The dead take up residence inside us; it is them we are really berating in our self-reproaches, not ourselves. We have to acknowledge, in speech, how much we have hated our loved ones. This is because they are not dead enough. As we have become less religious we have fewer rituals - public and family ceremonies - for disposing of the haunting dead. As such, if we are depressed it may be because our mourning rituals have shrunk. We can attend the funeral of a parent in the morning and return to work in the afternoon.

And yet, oddly, if it has now become unfashionable for psychoanalysts to deal with death, the dying, and the melancholy that issues from loss, our popular culture is uncannily saturated with it. The repressed has returned. The work of mourning always requires other people. There was the mass sorrow that followed the death of Diana, Princess of Wales. There is the popularity of zombie movies and those featuring ghouls, vampires and numerous varieties of the "undead". And, in literature, we have seen the recent proliferation of "mum and dad" books such as Blake Morrison's superb And When Did You Last See Your Father?. These are attempts to mourn a parent, as well as to ask questions about the nature of catharsis itself and the place of death in contemporary life.

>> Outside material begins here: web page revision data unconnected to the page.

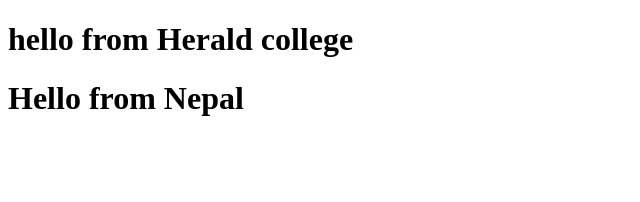
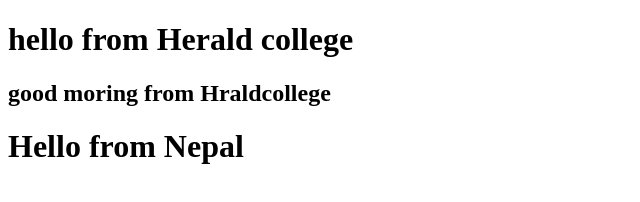
Before and after one commit to NP03S200044/Backend, a plain HTML site: page index.html in a window 1280 px wide. Shown: the whole page, without its empty margins (0-640 px from the left). Drawn offline with Linux system fonts and the light colour scheme.

Commit message:
Update index.html

```diff
--- a/index.html
+++ b/index.html
@@ -4,6 +4,7 @@
 <title></title>
 	<body>
 		<h1>hello from Herald college</h1>
+		<h2>good moring from Hraldcollege</h2>
 		<h1> Hello from Nepal</h1>
 	</body>
 </head>
```
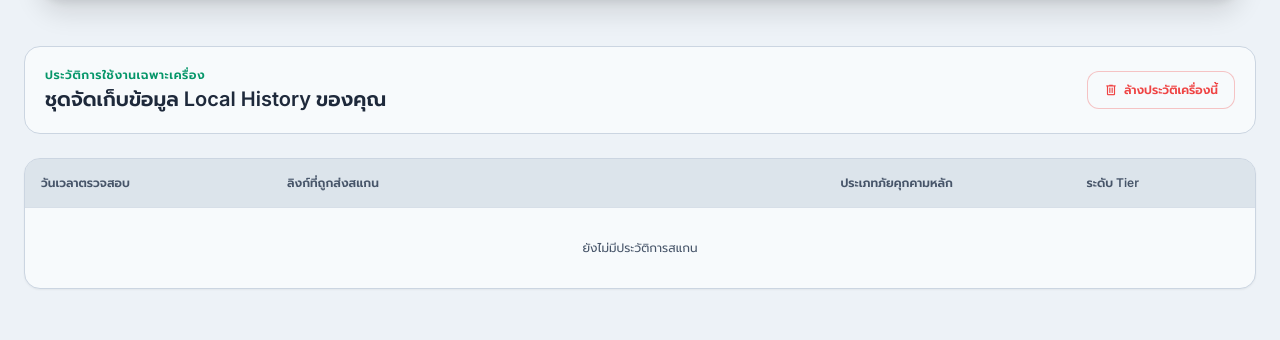
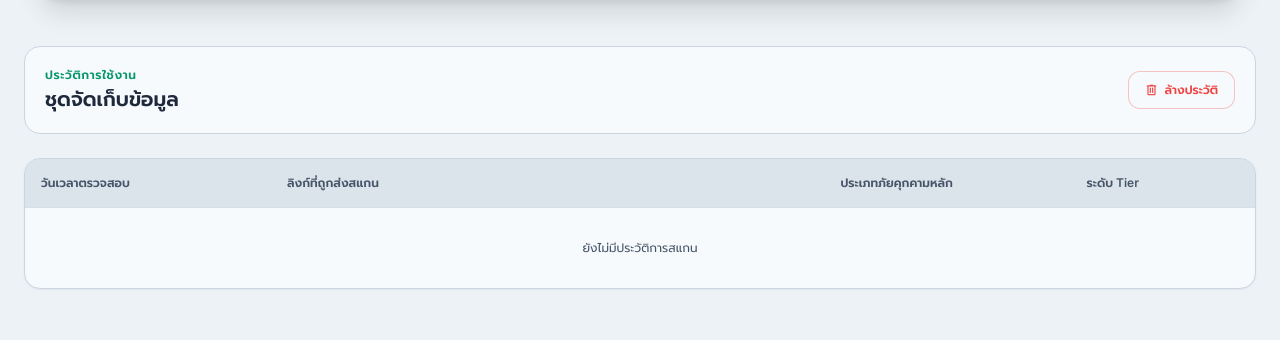
Before and after one commit to Sonthaya044/Sure-Link, a Flask app: page /history in a window 1280 px wide. Shown: the part 98-438 px from the top of the page. Run offline with Flask 3, Linux system fonts and the light colour scheme; some libraries are stand-ins or nearby versions.

Commit message:
fig file log

```diff
--- a/templates/history.html
+++ b/templates/history.html
@@ -7,10 +7,10 @@
     <div class="mx-auto max-w-7xl w-full">
         <div class="mb-6 flex flex-col gap-4 rounded-2xl border border-outline bg-surface p-5 sm:flex-row sm:items-center sm:justify-between w-full">
             <div>
-                <p class="text-xs uppercase tracking-wider text-tertiary font-bold">ประวัติการใช้งานเฉพาะเครื่อง</p>
-                <h3 class="text-xl font-bold text-on-surface mt-0.5">ชุดจัดเก็บข้อมูล Local History ของคุณ</h3>
+                <p class="text-xs uppercase tracking-wider text-tertiary font-bold">ประวัติการใช้งาน</p>
+                <h3 class="text-xl font-bold text-on-surface mt-0.5">ชุดจัดเก็บข้อมูล</h3>
             </div>
-            <button class="inline-flex items-center gap-1.5 rounded-xl border border-error/30 bg-surface px-4 py-2 text-xs font-semibold text-error hover:bg-error/5 transition" onclick="clearHistory()"><span class="material-symbols-outlined text-sm">delete</span>ล้างประวัติเครื่องนี้</button>
+            <button class="inline-flex items-center gap-1.5 rounded-xl border border-error/30 bg-surface px-4 py-2 text-xs font-semibold text-error hover:bg-error/5 transition" onclick="clearHistory()"><span class="material-symbols-outlined text-sm">delete</span>ล้างประวัติ</button>
         </div>
         <div class="overflow-hidden rounded-2xl border border-outline bg-surface shadow-sm w-full">
             <div class="w-full overflow-x-auto">
```
Also changed, not shown: 1 other file.
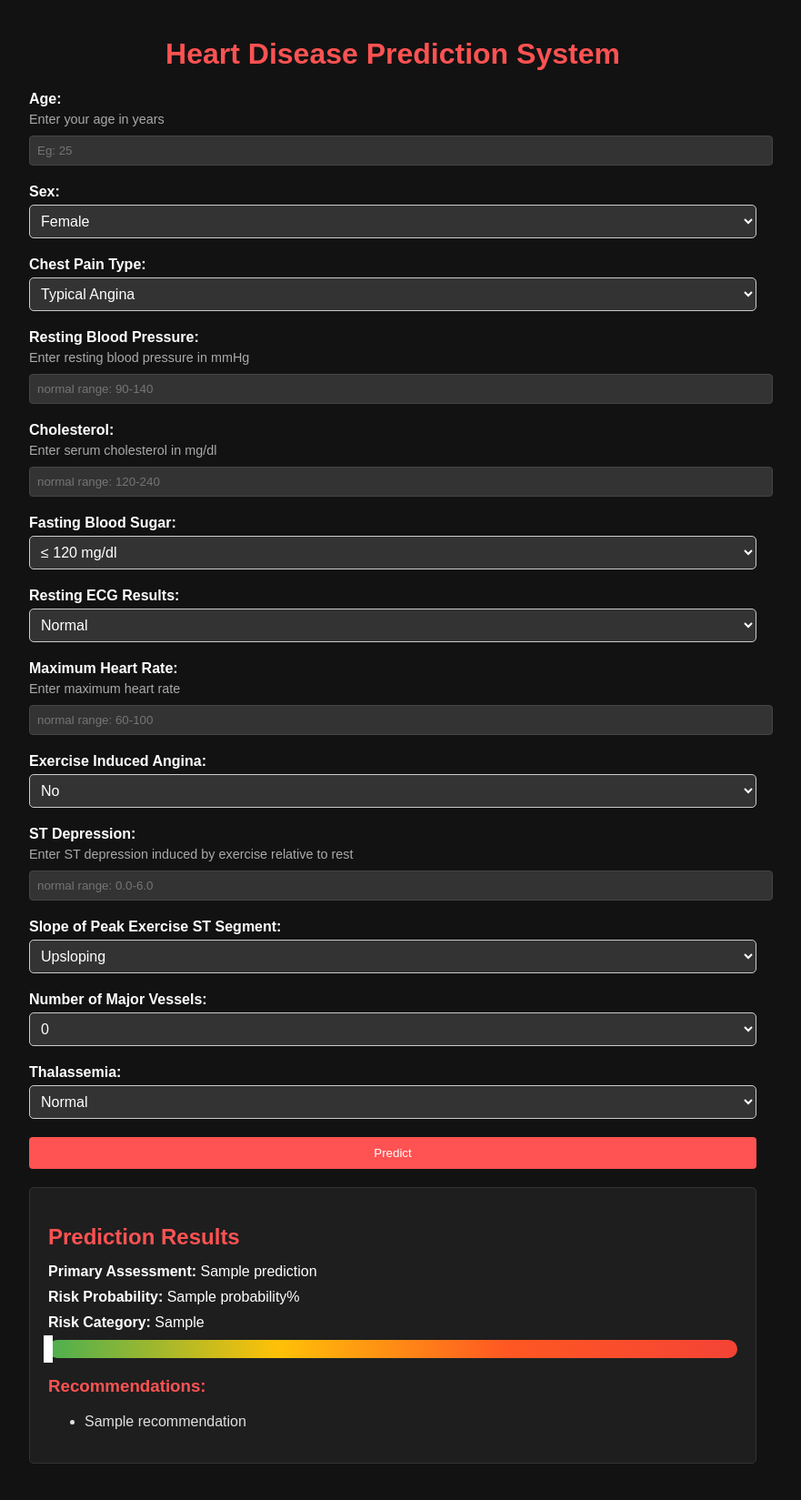
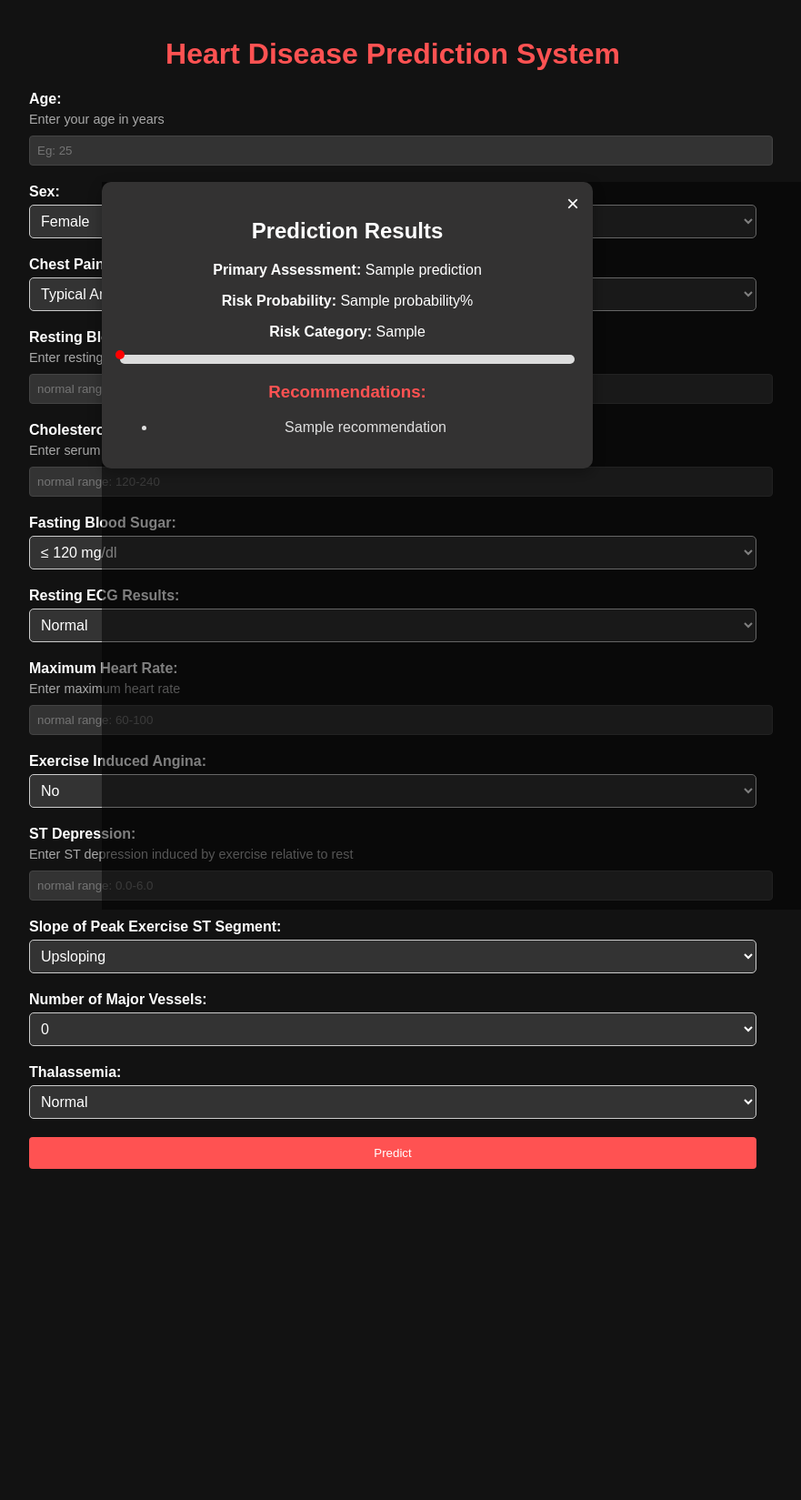
Before and after one commit to tgcjananga/e20-co542-heart-prediction-system, a Flask app: template webapp/templates/predict.html in a window 1280 px wide. Shown: the whole page at 91% size, without its empty margins (208-1089 px from the left). After the commit the page ends 1285 px from the top, so only its background shows below. Run offline with Flask 3, Linux system fonts and the light colour scheme; the template is opened without the code that fills it: most values are stand-ins (such as "Sample title", 1, 10 or a date in 2020); parts of the project's set-up code (start-up, migrations or seed data) failed here and were passed over.

Commit message:
Minor change to predict system

```diff
--- a/webapp/static/predict.css
+++ b/webapp/static/predict.css
@@ -105,3 +105,58 @@ button:hover {
   margin: 10px 0;
   background-color: rgba(255, 82, 82, 0.1);
 }
+
+/* Modal Background */
+.modal {
+  display: none;
+  position: fixed;
+  z-index: 1000;
+  left: 25%;
+  top: 25%;
+  width: 100%;
+  height: 100%;
+  background-color: rgba(0, 0, 0, 0.5);
+  display: flex;
+  justify-content: center;
+  align-items: center;
+}
+
+/* Modal Content Box */
+.modal-content {
+  background: rgb(51, 50, 50);
+  color: white;
+  padding: 20px;
+  width: 50%;
+  max-width: 500px;
+  border-radius: 10px;
+  text-align: center;
+  box-shadow: 0px 5px 15px rgba(0, 0, 0, 0.3);
+  position: relative;
+}
+
+/* Close Button */
+.close-btn {
+  position: absolute;
+  top: 10px;
+  right: 15px;
+  font-size: 24px;
+  cursor: pointer;
+}
+
+/* Risk Meter */
+.risk-meter {
+  width: 100%;
+  height: 10px;
+  background: #ddd;
+  border-radius: 5px;
+  position: relative;
+  margin: 10px 0;
+}
+
+.risk-indicator {
+  position: absolute;
+  height: 100%;
+  width: 10px;
+  background: red;
+  border-radius: 5px;
+}
--- a/webapp/templates/predict.html
+++ b/webapp/templates/predict.html
@@ -11,7 +11,7 @@
   </head>
   <body>
     <h1>Heart Disease Prediction System</h1>
-    <form action="/predict" method="post">
+    <form action="/predict" method="post" id="prediction-form">
       <div class="input-group">
         <label for="age">Age:</label>
         <div class="input-description">Enter your age in years</div>
@@ -143,7 +143,9 @@
     </form>
 
     {% if result %}
-    <div class="result-section">
+    <div id="prediction-modal" class="modal">
+      <div class="modal-content">
+        <span class="close-btn">&times;</span>
         <h2>Prediction Results</h2>
         <p><strong>Primary Assessment:</strong> {{ result.prediction }}</p>
         <p><strong>Risk Probability:</strong> {{ result.probability }}%</p>
@@ -165,6 +167,27 @@
           </ul>
         </div>
       </div>
+    </div>
+
+    <script>
+      document.addEventListener("DOMContentLoaded", function () {
+        var modal = document.getElementById("prediction-modal");
+        var closeBtn = document.querySelector(".close-btn");
+        modal.style.display = "block"; // Show the modal when result exists
+        if (modal) {
+          document.getElementById("prediction-form").blur;
+        }
+        closeBtn.addEventListener("click", function () {
+          modal.style.display = "none";
+        });
+
+        window.addEventListener("click", function (event) {
+          if (event.target == modal) {
+            modal.style.display = "none";
+          }
+        });
+      });
+    </script>
     {% endif %} {% if error %}
     <div class="error">{{ error }}</div>
     {% endif %}
```
Lines whose indentation alone changed are shown as unchanged.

When it comes to the talking therapies, the alternative to antidepressants has become cog nitive behavioural therapy (CBT), which Leader considers to be a form of brainwashing or vacuous positive thinking. Unfortunately CBT, now becoming more widely available on the National Health Service, is considered quick and reasonably cheap. Apart from its conceptual inadequacy, its drawback is that it doesn't work. For Leader, "CBT has no place for the realities of sexuality or violence that lie at the heart of human life."

What then can we do?

Freud never suggested that everyone should have Freudian therapy, though there do exist forms of speaking and listening - of therapeutic conversation - which can be liberating for some people, as they hear the desire of their own unconscious in free association. Freud said there was therapy already for the masses, and it was called culture. Darian Leader observes how, fascinatingly, going to a bookshop to look for non-fictional accounts of mourning and finding none, he realised there was nothing but accounts of mourning in the fiction and poetry sections. The experience of loss and renewal has been central to literature.

An engrossing and wise book, The New Black is not only an illuminating read. It convinces us that this level of intelligence and ideas is essential today, otherwise the general public is left with only the feeblest guides to life, self-help books, "cheer-up" manuals and the fatuous notion that our conflicts are caused by something we can only describe as brain chemistry.

Hanif Kureishi's new novel, "Something To Tell You", will be published on 6 March by Faber & Faber